--- YOUR ASSIGNMENT ---
Anywhere the string "version" shows up in the listing below, copy the line it is in.

--- DATASET EXCERPTS ---
# # # #
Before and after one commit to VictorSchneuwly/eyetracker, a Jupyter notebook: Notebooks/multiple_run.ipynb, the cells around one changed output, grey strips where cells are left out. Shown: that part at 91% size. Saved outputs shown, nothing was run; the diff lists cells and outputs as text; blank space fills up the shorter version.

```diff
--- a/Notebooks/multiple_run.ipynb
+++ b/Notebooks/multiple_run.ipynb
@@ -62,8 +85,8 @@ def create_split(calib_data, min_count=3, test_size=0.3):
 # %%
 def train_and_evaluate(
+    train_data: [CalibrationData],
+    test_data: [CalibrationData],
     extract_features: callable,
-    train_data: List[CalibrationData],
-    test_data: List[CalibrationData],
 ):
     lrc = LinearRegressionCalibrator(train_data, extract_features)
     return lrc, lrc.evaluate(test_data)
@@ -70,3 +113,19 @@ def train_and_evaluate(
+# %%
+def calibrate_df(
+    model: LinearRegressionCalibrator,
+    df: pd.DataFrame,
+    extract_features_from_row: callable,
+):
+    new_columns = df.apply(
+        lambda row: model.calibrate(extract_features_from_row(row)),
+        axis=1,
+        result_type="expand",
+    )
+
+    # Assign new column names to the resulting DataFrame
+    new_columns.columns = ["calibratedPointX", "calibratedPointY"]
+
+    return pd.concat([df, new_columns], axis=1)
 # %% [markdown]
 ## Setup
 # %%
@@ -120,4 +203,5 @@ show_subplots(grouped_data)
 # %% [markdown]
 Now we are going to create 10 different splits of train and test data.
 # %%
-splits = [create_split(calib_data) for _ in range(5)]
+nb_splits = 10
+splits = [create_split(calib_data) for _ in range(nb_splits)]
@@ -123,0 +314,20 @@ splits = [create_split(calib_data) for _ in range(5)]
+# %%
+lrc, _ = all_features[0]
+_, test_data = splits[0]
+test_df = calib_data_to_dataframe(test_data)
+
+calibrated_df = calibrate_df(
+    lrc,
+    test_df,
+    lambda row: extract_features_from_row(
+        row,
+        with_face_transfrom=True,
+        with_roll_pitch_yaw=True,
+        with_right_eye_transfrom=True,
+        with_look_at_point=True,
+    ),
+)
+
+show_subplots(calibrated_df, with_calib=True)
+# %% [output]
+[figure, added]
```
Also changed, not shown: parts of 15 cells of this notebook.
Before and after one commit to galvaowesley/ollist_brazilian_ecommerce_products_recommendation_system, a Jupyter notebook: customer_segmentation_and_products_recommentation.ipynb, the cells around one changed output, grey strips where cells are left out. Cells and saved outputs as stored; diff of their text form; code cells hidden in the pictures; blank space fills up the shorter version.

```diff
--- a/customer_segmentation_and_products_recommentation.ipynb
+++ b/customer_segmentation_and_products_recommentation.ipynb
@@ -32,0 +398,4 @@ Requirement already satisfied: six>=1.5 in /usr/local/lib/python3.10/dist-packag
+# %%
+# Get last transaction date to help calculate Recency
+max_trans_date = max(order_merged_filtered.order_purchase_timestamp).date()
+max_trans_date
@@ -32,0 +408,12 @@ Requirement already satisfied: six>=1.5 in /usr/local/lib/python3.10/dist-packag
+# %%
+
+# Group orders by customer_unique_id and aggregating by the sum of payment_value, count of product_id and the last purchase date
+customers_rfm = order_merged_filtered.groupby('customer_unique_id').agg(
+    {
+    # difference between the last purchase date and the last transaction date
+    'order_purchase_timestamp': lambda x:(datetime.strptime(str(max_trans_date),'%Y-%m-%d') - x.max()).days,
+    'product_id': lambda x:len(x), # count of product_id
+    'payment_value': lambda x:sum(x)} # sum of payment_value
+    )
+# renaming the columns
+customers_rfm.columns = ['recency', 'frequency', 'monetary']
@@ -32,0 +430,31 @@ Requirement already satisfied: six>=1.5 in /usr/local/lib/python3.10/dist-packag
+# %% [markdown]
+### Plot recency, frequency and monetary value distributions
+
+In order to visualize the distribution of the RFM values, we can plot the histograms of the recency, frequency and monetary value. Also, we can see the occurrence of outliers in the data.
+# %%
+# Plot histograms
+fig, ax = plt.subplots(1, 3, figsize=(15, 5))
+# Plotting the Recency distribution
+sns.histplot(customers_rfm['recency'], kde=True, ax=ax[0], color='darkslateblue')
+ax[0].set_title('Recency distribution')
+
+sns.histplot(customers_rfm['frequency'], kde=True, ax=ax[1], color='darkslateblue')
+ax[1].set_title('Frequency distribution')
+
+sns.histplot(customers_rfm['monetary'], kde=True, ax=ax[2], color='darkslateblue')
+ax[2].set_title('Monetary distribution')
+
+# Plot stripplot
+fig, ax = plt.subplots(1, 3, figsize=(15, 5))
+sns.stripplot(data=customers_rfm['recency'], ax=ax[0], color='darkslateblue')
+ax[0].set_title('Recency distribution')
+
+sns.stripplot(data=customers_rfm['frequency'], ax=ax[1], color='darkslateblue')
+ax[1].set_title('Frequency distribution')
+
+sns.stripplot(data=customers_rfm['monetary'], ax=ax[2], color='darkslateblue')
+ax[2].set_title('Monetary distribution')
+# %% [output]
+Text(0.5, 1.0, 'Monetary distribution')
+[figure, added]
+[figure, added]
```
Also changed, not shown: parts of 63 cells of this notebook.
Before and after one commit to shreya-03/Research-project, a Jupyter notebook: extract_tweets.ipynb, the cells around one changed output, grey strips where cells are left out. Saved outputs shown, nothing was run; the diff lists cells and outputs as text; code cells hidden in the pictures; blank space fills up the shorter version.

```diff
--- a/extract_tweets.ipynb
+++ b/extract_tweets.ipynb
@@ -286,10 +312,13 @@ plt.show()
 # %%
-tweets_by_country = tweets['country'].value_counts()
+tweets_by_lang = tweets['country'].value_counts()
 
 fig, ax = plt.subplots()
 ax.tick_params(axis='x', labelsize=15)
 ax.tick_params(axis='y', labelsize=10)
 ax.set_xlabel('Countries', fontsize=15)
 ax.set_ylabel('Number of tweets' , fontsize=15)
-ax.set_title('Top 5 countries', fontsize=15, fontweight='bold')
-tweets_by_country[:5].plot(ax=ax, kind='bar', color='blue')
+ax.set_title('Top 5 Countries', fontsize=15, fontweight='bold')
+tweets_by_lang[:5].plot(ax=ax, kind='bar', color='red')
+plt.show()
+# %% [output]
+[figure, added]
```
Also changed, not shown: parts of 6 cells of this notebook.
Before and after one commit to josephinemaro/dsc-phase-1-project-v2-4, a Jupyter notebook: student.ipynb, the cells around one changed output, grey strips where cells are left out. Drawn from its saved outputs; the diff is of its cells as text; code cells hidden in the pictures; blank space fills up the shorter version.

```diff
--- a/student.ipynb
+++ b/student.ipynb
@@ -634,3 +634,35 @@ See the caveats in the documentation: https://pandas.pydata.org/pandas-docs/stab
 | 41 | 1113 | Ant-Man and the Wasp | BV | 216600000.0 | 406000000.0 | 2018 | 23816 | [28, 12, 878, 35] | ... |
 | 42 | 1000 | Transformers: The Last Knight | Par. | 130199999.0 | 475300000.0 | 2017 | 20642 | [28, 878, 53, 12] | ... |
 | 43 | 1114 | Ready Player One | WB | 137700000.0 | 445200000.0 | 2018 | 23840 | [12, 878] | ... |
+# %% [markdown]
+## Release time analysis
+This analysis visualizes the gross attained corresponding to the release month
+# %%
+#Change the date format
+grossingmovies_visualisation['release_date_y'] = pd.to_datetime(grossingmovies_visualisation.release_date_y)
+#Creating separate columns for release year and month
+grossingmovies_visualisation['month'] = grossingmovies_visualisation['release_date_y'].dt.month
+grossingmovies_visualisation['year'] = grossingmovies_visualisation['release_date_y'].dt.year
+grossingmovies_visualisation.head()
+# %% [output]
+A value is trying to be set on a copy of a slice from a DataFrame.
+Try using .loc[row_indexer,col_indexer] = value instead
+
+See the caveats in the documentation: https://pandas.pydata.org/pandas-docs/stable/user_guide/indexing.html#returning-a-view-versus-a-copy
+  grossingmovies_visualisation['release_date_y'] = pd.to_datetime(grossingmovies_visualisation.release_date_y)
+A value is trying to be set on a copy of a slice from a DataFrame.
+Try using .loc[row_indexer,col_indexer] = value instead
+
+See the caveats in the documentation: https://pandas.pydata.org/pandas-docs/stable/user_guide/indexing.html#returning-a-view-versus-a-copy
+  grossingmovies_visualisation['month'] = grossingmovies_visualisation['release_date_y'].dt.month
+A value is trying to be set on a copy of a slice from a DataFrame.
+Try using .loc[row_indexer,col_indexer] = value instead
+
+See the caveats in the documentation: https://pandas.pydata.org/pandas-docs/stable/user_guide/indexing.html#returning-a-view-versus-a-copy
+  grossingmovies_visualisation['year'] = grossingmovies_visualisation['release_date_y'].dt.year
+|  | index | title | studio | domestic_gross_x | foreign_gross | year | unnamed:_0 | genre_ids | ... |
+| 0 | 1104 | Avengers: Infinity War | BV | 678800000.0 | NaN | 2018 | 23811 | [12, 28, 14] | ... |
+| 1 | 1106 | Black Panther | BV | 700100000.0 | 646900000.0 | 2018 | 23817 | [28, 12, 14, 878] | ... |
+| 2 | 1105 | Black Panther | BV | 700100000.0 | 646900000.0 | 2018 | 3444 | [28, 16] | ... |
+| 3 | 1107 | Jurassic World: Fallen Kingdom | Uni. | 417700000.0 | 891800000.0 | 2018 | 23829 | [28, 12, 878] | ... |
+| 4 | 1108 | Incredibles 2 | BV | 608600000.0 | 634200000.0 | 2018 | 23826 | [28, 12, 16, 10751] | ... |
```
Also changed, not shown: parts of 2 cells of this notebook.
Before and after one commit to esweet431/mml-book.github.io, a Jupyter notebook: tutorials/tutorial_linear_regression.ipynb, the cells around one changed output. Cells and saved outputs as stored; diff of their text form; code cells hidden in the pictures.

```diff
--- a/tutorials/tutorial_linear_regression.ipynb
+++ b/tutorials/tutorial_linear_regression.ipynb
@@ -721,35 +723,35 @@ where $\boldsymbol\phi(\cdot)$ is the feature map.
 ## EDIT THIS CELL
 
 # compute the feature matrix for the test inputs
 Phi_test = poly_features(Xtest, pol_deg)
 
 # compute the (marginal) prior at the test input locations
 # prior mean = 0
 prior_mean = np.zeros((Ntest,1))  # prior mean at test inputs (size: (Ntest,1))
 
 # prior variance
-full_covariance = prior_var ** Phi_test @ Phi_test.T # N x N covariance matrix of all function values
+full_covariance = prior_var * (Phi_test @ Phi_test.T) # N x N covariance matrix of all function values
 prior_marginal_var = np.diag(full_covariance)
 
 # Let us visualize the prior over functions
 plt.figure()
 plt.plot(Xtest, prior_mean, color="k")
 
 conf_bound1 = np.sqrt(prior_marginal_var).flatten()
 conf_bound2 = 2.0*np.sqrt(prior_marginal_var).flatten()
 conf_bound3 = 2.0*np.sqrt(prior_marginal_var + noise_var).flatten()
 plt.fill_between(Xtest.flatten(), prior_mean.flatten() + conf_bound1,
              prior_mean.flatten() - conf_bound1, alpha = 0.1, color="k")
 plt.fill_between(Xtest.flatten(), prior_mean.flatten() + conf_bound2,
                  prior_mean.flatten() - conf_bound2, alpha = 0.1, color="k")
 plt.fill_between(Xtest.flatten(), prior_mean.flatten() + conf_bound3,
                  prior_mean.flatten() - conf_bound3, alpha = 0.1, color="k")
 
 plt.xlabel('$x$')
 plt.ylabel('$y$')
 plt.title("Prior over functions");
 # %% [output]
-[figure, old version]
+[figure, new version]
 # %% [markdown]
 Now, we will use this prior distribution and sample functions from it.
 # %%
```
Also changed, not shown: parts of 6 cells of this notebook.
# # # #
--- TASK OUTPUT ---
Before and after one commit to VictorSchneuwly/eyetracker, a Jupyter notebook: Notebooks/multiple_run.ipynb, the cells around one changed output, grey strips where cells are left out. Shown: that part at 91% size. Saved outputs shown, nothing was run; the diff lists cells and outputs as text; blank space fills up the shorter version.
Before and after one commit to galvaowesley/ollist_brazilian_ecommerce_products_recommendation_system, a Jupyter notebook: customer_segmentation_and_products_recommentation.ipynb, the cells around one changed output, grey strips where cells are left out. Cells and saved outputs as stored; diff of their text form; code cells hidden in the pictures; blank space fills up the shorter version.
Before and after one commit to shreya-03/Research-project, a Jupyter notebook: extract_tweets.ipynb, the cells around one changed output, grey strips where cells are left out. Saved outputs shown, nothing was run; the diff lists cells and outputs as text; code cells hidden in the pictures; blank space fills up the shorter version.
Before and after one commit to josephinemaro/dsc-phase-1-project-v2-4, a Jupyter notebook: student.ipynb, the cells around one changed output, grey strips where cells are left out. Drawn from its saved outputs; the diff is of its cells as text; code cells hidden in the pictures; blank space fills up the shorter version.
-[figure, old version]
+[figure, new version]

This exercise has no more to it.